▶ _The task_
Look through the lines below; wherever the word "Relative" appears, copy that line.

▶ _The data_
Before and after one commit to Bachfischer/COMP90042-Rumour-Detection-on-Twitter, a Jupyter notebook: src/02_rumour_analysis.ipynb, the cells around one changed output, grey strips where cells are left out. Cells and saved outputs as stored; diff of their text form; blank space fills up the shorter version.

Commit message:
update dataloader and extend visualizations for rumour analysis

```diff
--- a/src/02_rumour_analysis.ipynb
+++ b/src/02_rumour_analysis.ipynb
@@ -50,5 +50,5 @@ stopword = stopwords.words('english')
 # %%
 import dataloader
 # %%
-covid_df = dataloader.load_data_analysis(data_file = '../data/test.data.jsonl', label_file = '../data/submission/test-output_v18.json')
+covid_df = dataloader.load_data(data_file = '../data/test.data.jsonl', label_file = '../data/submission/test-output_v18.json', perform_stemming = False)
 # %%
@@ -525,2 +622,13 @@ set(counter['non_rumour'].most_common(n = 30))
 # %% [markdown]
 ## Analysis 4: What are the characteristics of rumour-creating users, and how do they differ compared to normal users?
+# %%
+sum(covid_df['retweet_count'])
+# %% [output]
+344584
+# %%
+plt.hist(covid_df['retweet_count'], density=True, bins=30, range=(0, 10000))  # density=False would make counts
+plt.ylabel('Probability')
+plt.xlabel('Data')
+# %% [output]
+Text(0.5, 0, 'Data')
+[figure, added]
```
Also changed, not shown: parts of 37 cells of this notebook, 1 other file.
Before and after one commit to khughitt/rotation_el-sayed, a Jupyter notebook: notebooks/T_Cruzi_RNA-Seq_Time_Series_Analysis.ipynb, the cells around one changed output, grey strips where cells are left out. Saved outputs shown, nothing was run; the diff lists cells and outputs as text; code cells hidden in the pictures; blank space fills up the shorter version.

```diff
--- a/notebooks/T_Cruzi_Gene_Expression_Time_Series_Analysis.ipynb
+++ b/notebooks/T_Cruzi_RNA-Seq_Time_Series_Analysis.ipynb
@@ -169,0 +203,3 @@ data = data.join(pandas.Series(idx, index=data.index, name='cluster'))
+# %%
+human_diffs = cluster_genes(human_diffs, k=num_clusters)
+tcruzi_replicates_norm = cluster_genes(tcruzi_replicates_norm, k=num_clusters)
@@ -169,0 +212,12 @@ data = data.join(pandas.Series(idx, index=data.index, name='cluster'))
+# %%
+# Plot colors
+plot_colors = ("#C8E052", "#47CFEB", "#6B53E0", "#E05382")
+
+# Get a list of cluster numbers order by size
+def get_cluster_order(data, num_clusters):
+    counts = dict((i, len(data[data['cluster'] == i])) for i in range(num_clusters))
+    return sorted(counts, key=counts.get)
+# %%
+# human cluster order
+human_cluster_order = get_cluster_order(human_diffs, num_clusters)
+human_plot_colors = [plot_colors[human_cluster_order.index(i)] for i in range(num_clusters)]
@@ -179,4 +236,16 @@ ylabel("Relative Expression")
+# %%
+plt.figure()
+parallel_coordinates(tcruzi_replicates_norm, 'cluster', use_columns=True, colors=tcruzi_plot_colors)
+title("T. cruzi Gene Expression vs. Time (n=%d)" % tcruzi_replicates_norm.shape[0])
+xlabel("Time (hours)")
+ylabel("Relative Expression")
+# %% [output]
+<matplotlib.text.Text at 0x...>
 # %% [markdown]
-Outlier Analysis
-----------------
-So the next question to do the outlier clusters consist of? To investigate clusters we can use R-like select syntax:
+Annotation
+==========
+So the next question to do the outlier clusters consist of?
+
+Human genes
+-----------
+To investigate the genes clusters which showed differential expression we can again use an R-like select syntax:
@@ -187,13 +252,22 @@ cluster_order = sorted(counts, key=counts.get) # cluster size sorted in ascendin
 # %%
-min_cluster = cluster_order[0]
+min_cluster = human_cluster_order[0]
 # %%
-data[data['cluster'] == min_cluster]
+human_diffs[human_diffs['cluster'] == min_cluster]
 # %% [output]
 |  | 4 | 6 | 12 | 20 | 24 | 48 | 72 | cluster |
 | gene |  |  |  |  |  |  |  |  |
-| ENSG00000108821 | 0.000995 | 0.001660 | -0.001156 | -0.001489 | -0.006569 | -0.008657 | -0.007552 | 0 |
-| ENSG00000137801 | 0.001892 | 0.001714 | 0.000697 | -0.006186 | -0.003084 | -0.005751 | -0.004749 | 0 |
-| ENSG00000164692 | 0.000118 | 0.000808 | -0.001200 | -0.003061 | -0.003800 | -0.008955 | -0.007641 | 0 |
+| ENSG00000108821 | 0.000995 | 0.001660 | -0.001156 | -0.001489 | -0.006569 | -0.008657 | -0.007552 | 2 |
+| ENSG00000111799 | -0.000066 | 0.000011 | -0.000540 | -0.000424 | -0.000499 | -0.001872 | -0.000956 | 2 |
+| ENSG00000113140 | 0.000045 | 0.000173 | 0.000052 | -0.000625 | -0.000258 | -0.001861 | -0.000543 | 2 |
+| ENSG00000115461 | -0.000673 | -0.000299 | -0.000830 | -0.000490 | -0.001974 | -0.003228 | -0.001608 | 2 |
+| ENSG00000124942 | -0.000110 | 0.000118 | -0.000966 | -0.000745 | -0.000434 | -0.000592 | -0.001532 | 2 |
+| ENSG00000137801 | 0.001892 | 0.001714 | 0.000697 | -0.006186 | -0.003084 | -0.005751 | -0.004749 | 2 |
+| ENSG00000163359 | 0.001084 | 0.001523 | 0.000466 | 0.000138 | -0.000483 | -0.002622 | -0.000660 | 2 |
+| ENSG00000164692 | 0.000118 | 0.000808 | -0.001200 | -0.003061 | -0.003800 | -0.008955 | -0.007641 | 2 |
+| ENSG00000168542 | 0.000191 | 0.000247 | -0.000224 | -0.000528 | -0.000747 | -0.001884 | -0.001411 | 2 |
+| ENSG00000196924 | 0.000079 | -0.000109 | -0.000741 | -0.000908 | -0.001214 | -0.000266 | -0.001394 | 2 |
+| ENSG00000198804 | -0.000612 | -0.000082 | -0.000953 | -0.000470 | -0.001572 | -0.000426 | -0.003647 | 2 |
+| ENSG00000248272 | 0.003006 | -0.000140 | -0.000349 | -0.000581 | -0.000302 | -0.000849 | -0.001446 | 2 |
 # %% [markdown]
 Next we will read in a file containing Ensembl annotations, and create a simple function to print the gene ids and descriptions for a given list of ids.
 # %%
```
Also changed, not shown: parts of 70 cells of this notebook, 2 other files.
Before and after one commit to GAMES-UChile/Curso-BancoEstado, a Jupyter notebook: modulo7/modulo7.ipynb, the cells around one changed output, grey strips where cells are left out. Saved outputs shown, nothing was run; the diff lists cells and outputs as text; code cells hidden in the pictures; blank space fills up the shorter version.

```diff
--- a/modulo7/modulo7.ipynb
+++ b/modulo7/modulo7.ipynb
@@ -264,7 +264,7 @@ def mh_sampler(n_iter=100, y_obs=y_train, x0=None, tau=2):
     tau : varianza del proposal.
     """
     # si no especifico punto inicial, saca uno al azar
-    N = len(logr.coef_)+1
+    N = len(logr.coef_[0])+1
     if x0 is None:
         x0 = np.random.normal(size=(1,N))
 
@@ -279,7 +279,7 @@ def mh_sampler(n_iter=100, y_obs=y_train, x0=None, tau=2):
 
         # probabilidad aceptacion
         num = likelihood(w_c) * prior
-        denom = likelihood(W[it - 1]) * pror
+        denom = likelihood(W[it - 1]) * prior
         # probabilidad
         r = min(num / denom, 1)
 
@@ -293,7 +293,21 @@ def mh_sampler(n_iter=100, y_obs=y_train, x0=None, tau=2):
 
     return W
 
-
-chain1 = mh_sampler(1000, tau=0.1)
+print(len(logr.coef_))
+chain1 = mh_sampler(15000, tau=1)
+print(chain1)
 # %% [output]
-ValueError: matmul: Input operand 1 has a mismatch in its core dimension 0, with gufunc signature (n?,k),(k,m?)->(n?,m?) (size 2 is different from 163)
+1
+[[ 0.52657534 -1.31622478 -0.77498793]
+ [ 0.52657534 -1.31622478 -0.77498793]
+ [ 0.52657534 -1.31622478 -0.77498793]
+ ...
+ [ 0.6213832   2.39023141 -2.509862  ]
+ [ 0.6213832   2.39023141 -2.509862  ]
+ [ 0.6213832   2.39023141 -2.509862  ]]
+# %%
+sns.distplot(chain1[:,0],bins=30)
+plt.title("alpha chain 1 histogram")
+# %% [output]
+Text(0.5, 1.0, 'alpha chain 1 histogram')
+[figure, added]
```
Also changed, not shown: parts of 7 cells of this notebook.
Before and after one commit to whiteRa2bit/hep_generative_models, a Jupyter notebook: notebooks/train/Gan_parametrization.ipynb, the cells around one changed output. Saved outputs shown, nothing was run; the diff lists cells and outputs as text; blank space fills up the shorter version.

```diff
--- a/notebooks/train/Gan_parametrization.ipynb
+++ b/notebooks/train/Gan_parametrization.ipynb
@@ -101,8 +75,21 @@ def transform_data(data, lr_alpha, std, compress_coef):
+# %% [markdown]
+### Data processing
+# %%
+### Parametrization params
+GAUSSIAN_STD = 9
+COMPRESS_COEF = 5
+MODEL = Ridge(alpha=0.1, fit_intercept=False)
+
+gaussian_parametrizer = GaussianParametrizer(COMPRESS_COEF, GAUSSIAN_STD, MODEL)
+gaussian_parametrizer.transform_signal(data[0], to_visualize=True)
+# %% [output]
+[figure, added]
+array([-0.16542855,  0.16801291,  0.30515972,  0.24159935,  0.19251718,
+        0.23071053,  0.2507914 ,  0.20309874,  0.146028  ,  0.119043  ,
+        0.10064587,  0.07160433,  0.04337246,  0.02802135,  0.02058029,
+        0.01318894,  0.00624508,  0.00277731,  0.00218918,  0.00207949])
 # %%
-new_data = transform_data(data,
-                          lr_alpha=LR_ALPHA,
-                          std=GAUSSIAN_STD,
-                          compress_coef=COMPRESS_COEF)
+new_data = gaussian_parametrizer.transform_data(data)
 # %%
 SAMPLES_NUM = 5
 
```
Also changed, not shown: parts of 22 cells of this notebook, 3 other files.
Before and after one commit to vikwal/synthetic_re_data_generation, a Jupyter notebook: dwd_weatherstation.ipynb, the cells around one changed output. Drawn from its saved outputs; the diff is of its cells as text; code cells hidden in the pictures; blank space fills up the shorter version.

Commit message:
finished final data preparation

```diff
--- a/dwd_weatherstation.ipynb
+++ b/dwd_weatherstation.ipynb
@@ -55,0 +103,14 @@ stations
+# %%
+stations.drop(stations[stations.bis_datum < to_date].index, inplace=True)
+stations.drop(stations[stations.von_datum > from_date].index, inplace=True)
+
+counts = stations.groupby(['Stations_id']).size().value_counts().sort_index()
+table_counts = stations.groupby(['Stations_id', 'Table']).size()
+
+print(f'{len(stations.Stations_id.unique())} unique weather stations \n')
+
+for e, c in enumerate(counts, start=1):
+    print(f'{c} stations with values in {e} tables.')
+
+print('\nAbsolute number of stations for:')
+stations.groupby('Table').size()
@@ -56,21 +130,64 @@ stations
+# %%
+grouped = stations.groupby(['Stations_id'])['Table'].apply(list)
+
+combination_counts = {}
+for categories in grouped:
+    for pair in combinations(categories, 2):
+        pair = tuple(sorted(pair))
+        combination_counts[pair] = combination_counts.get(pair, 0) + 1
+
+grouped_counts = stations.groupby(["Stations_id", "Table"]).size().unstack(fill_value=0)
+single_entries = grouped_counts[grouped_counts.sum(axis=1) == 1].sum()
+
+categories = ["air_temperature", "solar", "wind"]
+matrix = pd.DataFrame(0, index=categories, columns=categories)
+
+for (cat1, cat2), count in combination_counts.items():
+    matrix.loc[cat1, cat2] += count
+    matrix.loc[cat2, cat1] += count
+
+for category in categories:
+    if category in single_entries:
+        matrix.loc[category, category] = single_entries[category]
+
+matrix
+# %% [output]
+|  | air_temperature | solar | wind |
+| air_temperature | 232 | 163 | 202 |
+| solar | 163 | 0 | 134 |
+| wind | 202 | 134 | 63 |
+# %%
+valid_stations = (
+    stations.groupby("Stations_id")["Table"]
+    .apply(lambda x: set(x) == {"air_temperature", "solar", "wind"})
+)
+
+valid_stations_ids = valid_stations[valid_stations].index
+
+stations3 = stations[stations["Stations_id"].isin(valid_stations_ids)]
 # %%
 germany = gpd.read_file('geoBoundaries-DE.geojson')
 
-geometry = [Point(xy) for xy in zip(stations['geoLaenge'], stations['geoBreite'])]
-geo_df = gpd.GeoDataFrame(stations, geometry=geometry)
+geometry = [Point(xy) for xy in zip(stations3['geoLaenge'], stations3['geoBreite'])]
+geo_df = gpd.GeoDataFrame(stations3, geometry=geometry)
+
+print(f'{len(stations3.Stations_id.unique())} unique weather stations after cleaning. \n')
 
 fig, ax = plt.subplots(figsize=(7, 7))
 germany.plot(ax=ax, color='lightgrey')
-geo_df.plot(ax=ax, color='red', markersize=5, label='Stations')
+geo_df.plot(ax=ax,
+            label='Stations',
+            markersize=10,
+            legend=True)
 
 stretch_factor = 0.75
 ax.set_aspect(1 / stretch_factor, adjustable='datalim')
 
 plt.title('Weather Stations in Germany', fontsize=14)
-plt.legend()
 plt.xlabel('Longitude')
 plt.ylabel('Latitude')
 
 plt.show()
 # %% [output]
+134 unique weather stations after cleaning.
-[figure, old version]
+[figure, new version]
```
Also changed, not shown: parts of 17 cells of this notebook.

▶ _Answer section_
@@ -179,4 +236,16 @@ ylabel("Relative Expression")
+ylabel("Relative Expression")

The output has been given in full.